══ DATA EXTRACTS ══

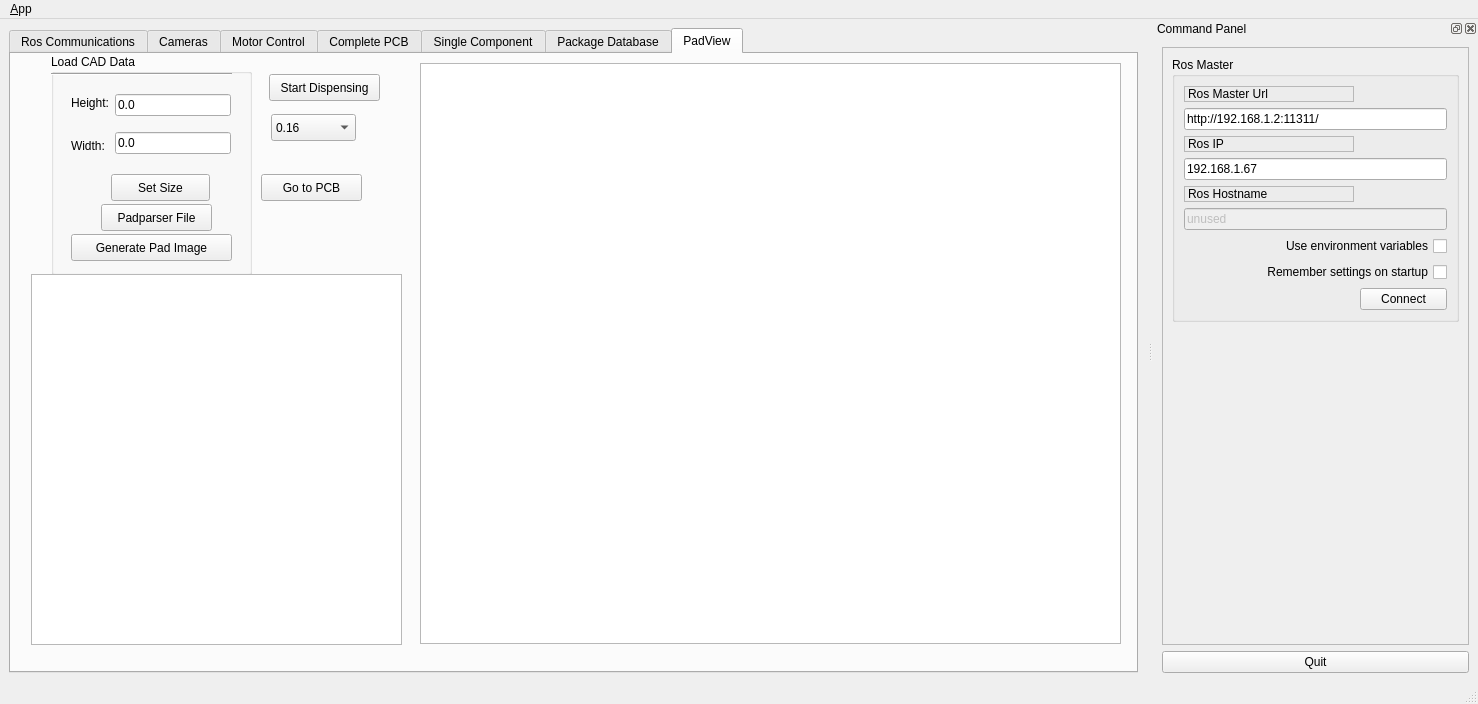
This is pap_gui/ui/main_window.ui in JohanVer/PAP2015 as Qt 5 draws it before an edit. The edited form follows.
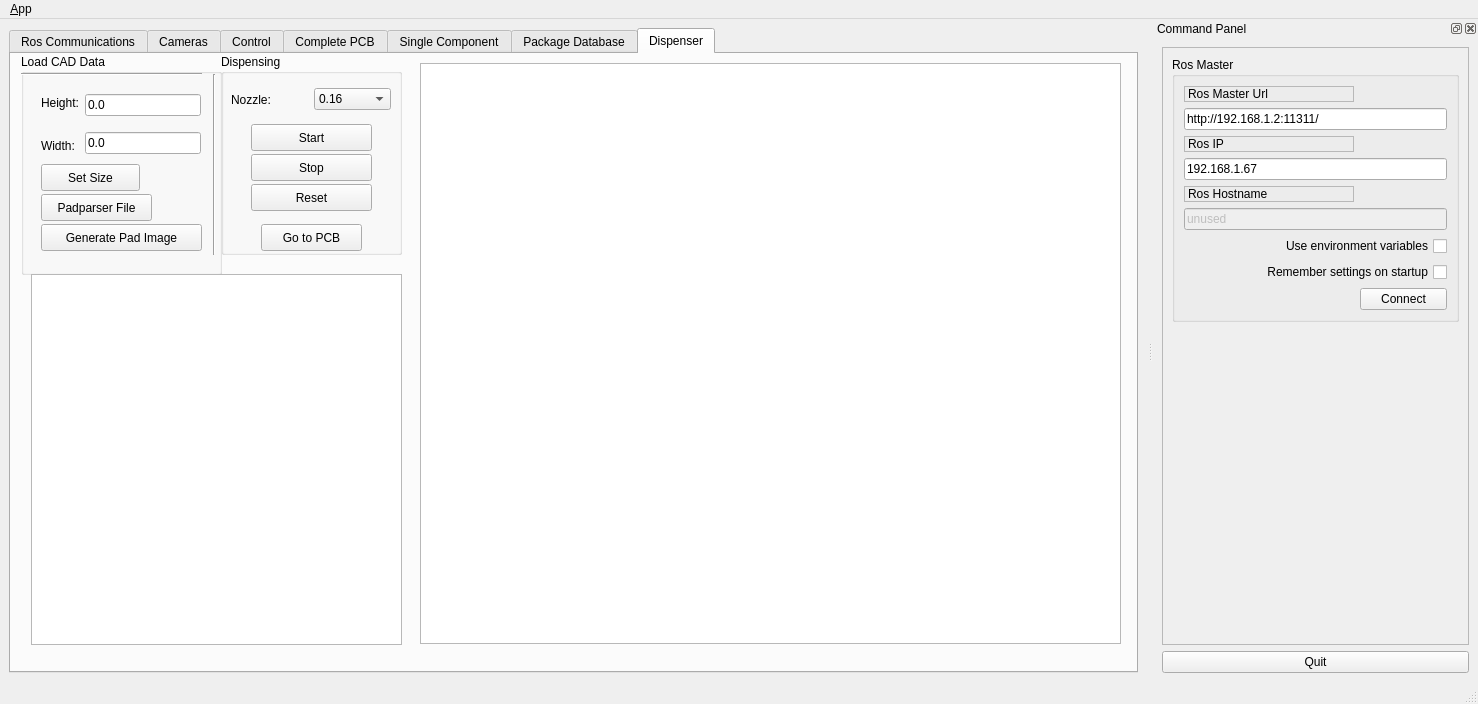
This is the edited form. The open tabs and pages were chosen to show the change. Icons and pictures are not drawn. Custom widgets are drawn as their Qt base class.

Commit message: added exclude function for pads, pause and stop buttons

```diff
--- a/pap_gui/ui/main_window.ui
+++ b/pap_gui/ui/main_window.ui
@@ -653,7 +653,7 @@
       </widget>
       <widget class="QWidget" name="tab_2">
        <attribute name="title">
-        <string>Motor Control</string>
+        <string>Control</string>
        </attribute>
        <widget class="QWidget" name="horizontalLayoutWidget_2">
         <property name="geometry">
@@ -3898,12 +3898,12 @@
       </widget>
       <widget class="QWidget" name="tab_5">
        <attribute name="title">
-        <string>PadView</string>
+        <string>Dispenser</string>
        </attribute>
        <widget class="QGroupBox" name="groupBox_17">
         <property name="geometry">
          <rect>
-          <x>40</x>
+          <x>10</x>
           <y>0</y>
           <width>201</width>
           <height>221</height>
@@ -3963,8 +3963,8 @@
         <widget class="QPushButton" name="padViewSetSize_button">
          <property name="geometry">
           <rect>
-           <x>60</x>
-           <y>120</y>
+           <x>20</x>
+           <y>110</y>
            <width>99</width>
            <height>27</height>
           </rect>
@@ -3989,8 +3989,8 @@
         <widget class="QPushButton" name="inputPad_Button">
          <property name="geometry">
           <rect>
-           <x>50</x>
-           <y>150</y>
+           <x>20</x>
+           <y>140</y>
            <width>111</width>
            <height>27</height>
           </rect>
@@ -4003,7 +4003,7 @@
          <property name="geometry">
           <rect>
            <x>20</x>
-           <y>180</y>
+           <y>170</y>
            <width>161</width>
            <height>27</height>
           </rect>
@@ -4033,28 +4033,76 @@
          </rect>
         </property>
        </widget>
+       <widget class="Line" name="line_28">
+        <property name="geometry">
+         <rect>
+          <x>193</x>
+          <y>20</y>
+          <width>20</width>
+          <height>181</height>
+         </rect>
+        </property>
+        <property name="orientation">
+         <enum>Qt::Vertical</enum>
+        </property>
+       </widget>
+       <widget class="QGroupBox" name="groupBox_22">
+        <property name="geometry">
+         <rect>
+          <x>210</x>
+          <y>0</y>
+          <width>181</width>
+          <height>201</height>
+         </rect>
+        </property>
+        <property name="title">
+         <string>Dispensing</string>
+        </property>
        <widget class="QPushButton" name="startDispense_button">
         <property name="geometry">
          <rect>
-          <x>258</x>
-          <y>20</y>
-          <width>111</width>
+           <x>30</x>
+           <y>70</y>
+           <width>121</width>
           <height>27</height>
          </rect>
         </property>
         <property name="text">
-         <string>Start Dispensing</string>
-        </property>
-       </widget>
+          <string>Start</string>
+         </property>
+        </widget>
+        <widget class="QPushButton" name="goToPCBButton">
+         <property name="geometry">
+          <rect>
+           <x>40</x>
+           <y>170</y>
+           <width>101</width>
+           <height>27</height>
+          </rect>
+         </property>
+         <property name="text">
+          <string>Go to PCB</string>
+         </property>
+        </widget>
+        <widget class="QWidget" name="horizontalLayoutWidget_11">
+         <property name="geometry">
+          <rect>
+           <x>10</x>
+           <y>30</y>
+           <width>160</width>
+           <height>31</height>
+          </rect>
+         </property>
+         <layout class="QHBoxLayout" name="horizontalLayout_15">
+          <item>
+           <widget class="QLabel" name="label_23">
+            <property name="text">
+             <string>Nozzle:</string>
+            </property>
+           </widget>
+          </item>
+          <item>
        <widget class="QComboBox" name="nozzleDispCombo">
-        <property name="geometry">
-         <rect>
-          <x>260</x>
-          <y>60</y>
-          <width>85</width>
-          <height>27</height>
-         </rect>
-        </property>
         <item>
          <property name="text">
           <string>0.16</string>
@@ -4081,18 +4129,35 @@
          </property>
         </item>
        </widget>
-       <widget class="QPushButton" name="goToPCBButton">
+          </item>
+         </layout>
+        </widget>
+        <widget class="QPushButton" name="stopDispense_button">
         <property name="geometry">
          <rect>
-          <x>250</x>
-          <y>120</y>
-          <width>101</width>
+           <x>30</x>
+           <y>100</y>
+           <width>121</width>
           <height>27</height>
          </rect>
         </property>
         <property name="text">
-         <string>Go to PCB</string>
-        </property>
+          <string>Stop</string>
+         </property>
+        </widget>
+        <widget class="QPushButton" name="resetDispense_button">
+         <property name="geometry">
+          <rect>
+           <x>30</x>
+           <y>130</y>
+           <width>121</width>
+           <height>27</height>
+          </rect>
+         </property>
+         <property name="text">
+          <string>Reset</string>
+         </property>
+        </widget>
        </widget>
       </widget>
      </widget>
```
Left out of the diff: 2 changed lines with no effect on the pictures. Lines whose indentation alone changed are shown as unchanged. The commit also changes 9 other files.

═══

■ WORK TASK
Make an exact copy of every entry above, minus the images.

■ OUTPUT FOR THIS TASK
This is pap_gui/ui/main_window.ui in JohanVer/PAP2015 as Qt 5 draws it before an edit. The edited form follows.
This is the edited form. The open tabs and pages were chosen to show the change. Icons and pictures are not drawn. Custom widgets are drawn as their Qt base class.

Commit message: added exclude function for pads, pause and stop buttons

```diff
--- a/pap_gui/ui/main_window.ui
+++ b/pap_gui/ui/main_window.ui
@@ -653,7 +653,7 @@
       </widget>
       <widget class="QWidget" name="tab_2">
        <attribute name="title">
-        <string>Motor Control</string>
+        <string>Control</string>
        </attribute>
        <widget class="QWidget" name="horizontalLayoutWidget_2">
         <property name="geometry">
@@ -3898,12 +3898,12 @@
       </widget>
       <widget class="QWidget" name="tab_5">
        <attribute name="title">
-        <string>PadView</string>
+        <string>Dispenser</string>
        </attribute>
        <widget class="QGroupBox" name="groupBox_17">
         <property name="geometry">
          <rect>
-          <x>40</x>
+          <x>10</x>
           <y>0</y>
           <width>201</width>
           <height>221</height>
@@ -3963,8 +3963,8 @@
         <widget class="QPushButton" name="padViewSetSize_button">
          <property name="geometry">
           <rect>
-           <x>60</x>
-           <y>120</y>
+           <x>20</x>
+           <y>110</y>
            <width>99</width>
            <height>27</height>
           </rect>
@@ -3989,8 +3989,8 @@
         <widget class="QPushButton" name="inputPad_Button">
          <property name="geometry">
           <rect>
-           <x>50</x>
-           <y>150</y>
+           <x>20</x>
+           <y>140</y>
            <width>111</width>
            <height>27</height>
           </rect>
@@ -4003,7 +4003,7 @@
          <property name="geometry">
           <rect>
            <x>20</x>
-           <y>180</y>
+           <y>170</y>
            <width>161</width>
            <height>27</height>
           </rect>
@@ -4033,28 +4033,76 @@
          </rect>
         </property>
        </widget>
+       <widget class="Line" name="line_28">
+        <property name="geometry">
+         <rect>
+          <x>193</x>
+          <y>20</y>
+          <width>20</width>
+          <height>181</height>
+         </rect>
+        </property>
+        <property name="orientation">
+         <enum>Qt::Vertical</enum>
+        </property>
+       </widget>
+       <widget class="QGroupBox" name="groupBox_22">
+        <property name="geometry">
+         <rect>
+          <x>210</x>
+          <y>0</y>
+          <width>181</width>
+          <height>201</height>
+         </rect>
+        </property>
+        <property name="title">
+         <string>Dispensing</string>
+        </property>
        <widget class="QPushButton" name="startDispense_button">
         <property name="geometry">
          <rect>
-          <x>258</x>
-          <y>20</y>
-          <width>111</width>
+           <x>30</x>
+           <y>70</y>
+           <width>121</width>
           <height>27</height>
          </rect>
         </property>
         <property name="text">
-         <string>Start Dispensing</string>
-        </property>
-       </widget>
+          <string>Start</string>
+         </property>
+        </widget>
+        <widget class="QPushButton" name="goToPCBButton">
+         <property name="geometry">
+          <rect>
+           <x>40</x>
+           <y>170</y>
+           <width>101</width>
+           <height>27</height>
+          </rect>
+         </property>
+         <property name="text">
+          <string>Go to PCB</string>
+         </property>
+        </widget>
+        <widget class="QWidget" name="horizontalLayoutWidget_11">
+         <property name="geometry">
+          <rect>
+           <x>10</x>
+           <y>30</y>
+           <width>160</width>
+           <height>31</height>
+          </rect>
+         </property>
+         <layout class="QHBoxLayout" name="horizontalLayout_15">
+          <item>
+           <widget class="QLabel" name="label_23">
+            <property name="text">
+             <string>Nozzle:</string>
+            </property>
+           </widget>
+          </item>
+          <item>
        <widget class="QComboBox" name="nozzleDispCombo">
-        <property name="geometry">
-         <rect>
-          <x>260</x>
-          <y>60</y>
-          <width>85</width>
-          <height>27</height>
-         </rect>
-        </property>
         <item>
          <property name="text">
           <string>0.16</string>
@@ -4081,18 +4129,35 @@
          </property>
         </item>
        </widget>
-       <widget class="QPushButton" name="goToPCBButton">
+          </item>
+         </layout>
+        </widget>
+        <widget class="QPushButton" name="stopDispense_button">
         <property name="geometry">
          <rect>
-          <x>250</x>
-          <y>120</y>
-          <width>101</width>
+           <x>30</x>
+           <y>100</y>
+           <width>121</width>
           <height>27</height>
          </rect>
         </property>
         <property name="text">
-         <string>Go to PCB</string>
-        </property>
+          <string>Stop</string>
+         </property>
+        </widget>
+        <widget class="QPushButton" name="resetDispense_button">
+         <property name="geometry">
+          <rect>
+           <x>30</x>
+           <y>130</y>
+           <width>121</width>
+           <height>27</height>
+          </rect>
+         </property>
+         <property name="text">
+          <string>Reset</string>
+         </property>
+        </widget>
        </widget>
       </widget>
      </widget>
```
Left out of the diff: 2 changed lines with no effect on the pictures. Lines whose indentation alone changed are shown as unchanged. The commit also changes 9 other files.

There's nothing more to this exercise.